Three Days in the Life
It's the bowling pins on the corner table, each decorated in a different human form, complete with faces and clothes, that grab your attention immediately upon entering the reception area. Looking up, there is less than an inch between each of the photos featuring smiling blood donors lining every wall, heralding the gallons given by community members. Handmade quilts warm the walls of the donor room. The phlebotomist smiles, welcoming a favorite donor and neighbor. Recruiters don funny glasses and a fake mustache to add a personal touch of humor when scheduling the next appointment.
Sitting at the blood center board table, community leaders donate precious time on a Saturday to watch the "Year in Review" video, a virtual diorama of news stories, too numerous to count, lauding the community blood center. Rodeo kings, athletes, and local celebrities embrace the blood drives with words and actions. A physician on the board proudly explains the historic role of neonatology in developing transfusion medicine and blood banking.
At the podium, a seasoned medical director holds the rapt attention of an international audience representing 22 countries throughout the world. His presentation summarizes a comprehensive research study on donor characteristics and critical incidents with a focus on prevention. A career in blood banking just concluded, the physician thrives on sharing knowledge that will increase safety for donors of the future.

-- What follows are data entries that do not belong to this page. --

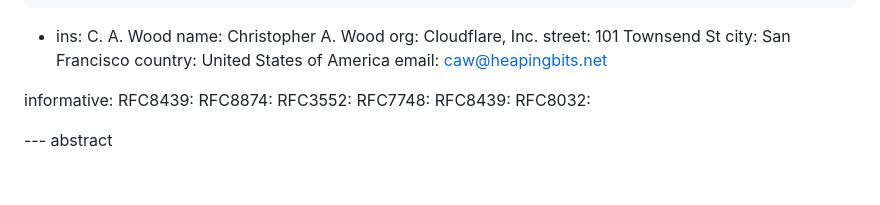
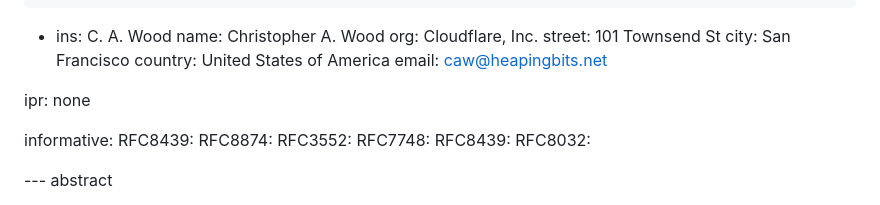
Before and after one commit to cfrg/draft-irtf-cfrg-cryptography-specification, a Markdown page: draft-sullivan-cryptography-specification.md, the part around the change. Rendered like a GitHub page; blank space fills up the shorter version.

Commit message:
Update draft-sullivan-cryptography-specification.md
IPR=none

```diff
--- a/draft-sullivan-cryptography-specification.md
+++ b/draft-sullivan-cryptography-specification.md
@@ -28,6 +28,8 @@ author:
     city: San Francisco
     country: United States of America
     email: caw@heapingbits.net
+
+ipr: none
 
 informative:
   RFC8439:
```
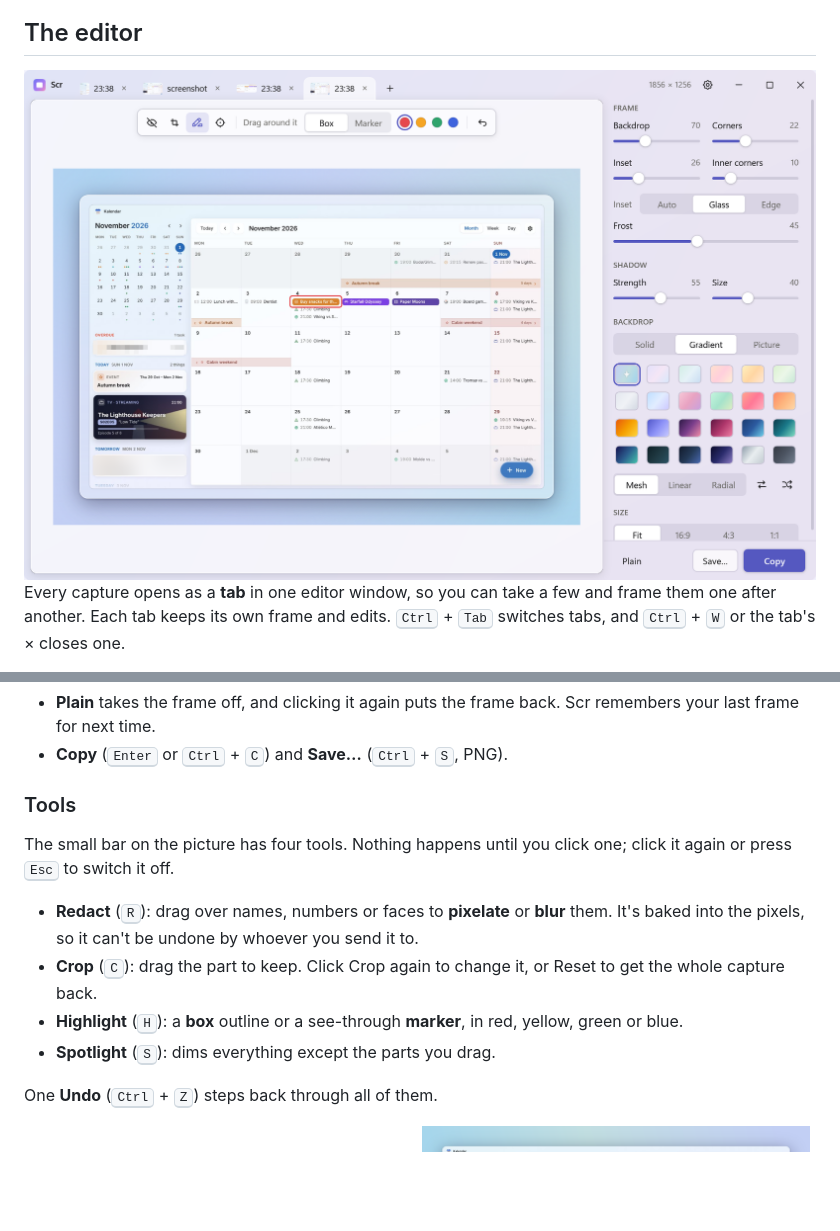
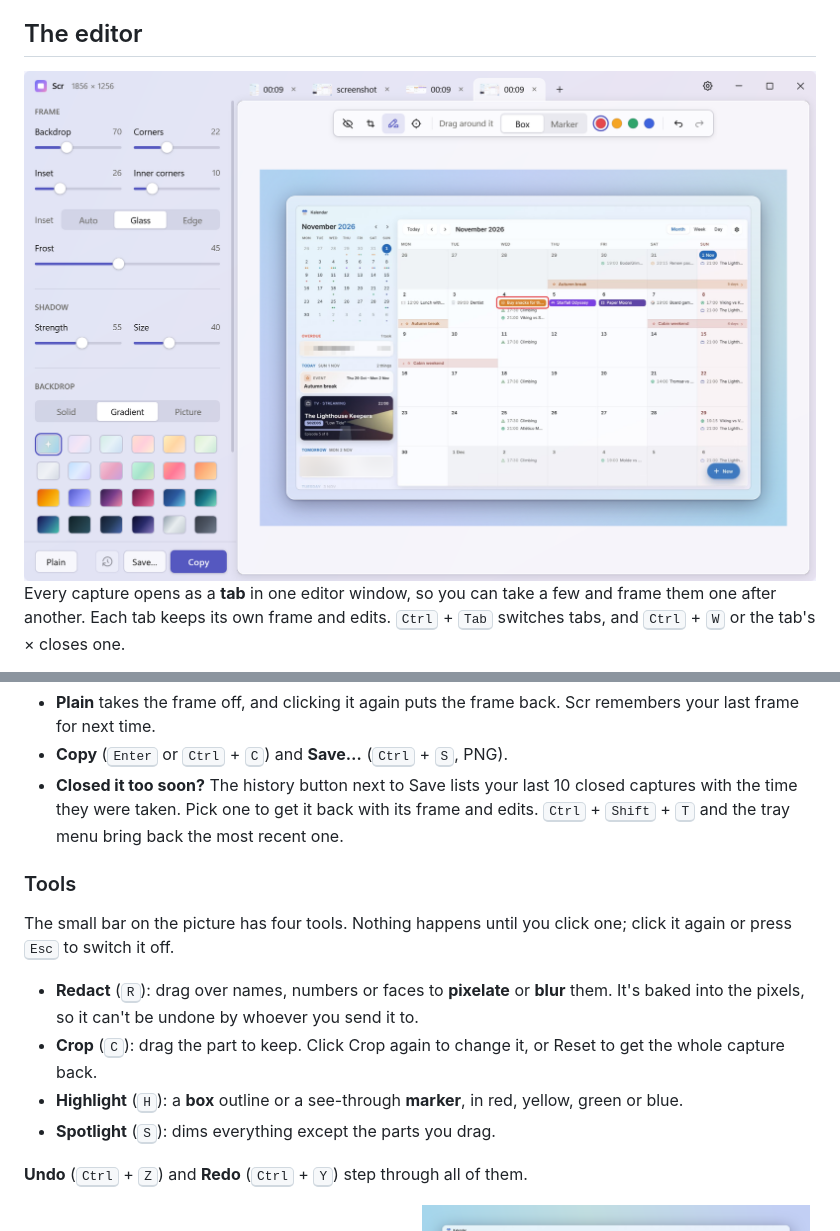
Before and after one commit to ecnot/scr, a Markdown page: README.md, 2 parts joined by grey strips. Drawn GitHub-style; pictures changed too: docs/screenshots/editor-light.png; blank space fills up the shorter version.

```diff
--- a/README.md
+++ b/README.md
@@ -44,6 +44,8 @@ Each tab keeps its own frame and edits. <kbd>Ctrl</kbd> + <kbd>Tab</kbd> switche
 - **Size:** Fit, 16:9, 4:3 or 1:1, for posts and slides.
 - **Plain** takes the frame off, and clicking it again puts the frame back. Scr remembers your last frame for next time.
 - **Copy** (<kbd>Enter</kbd> or <kbd>Ctrl</kbd> + <kbd>C</kbd>) and **Save…** (<kbd>Ctrl</kbd> + <kbd>S</kbd>, PNG).
+- **Closed it too soon?** The history button next to Save lists your last 10 closed captures with the time they were taken.
+  Pick one to get it back with its frame and edits. <kbd>Ctrl</kbd> + <kbd>Shift</kbd> + <kbd>T</kbd> and the tray menu bring back the most recent one.
 
 ### Tools
 
@@ -54,7 +56,7 @@ The small bar on the picture has four tools. Nothing happens until you click one
 - **Highlight** (<kbd>H</kbd>): a **box** outline or a see-through **marker**, in red, yellow, green or blue.
 - **Spotlight** (<kbd>S</kbd>): dims everything except the parts you drag.
 
-One **Undo** (<kbd>Ctrl</kbd> + <kbd>Z</kbd>) steps back through all of them.
+**Undo** (<kbd>Ctrl</kbd> + <kbd>Z</kbd>) and **Redo** (<kbd>Ctrl</kbd> + <kbd>Y</kbd>) step through all of them.
 
 <p align="center">
   <img src="docs/screenshots/framed-spotlight-crop.png" width="49%" alt="A cropped capture with a spotlight and a yellow marker">
```
Also changed, not shown: docs/screenshots/editor-dark.png, docs/screenshots/settings-dark.png, docs/screenshots/settings-light.png, 10 other files.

Do you recognize your blood center in these stories? What is the connection between these three vignettes? They are snapshots of three consecutive days spent at three different blood centers, representing three different communities. While at first glance their differences (small, medium, and large) may be obvious, collectively they are the face of ABC. What they, and all ABC members, have in common is actually quite remarkable.
The ties that bind our members define community-based, non-profit independent blood centers, and these characteristics are a source of pride. Looking across North America, what patterns are apparent?
We see centers that are grounded in community, dedicated to a mission, have grit, perform daily rituals, and exemplify passionate civic support, and continuous quality improvement. We see a relentless pace of work, creativity and innovation, a culture of safety, and the intersection of science, clinical practice, and human behavior. We also see the building of relationships and networks, improving on strengths, problem solving, committed donors, and grateful patients and families. Most importantly - we see the saving and improving of lives.
Christine Zambricki, DNAP, CRNA, FAAN, Chief Executive Officer; firstname.lastname@example.org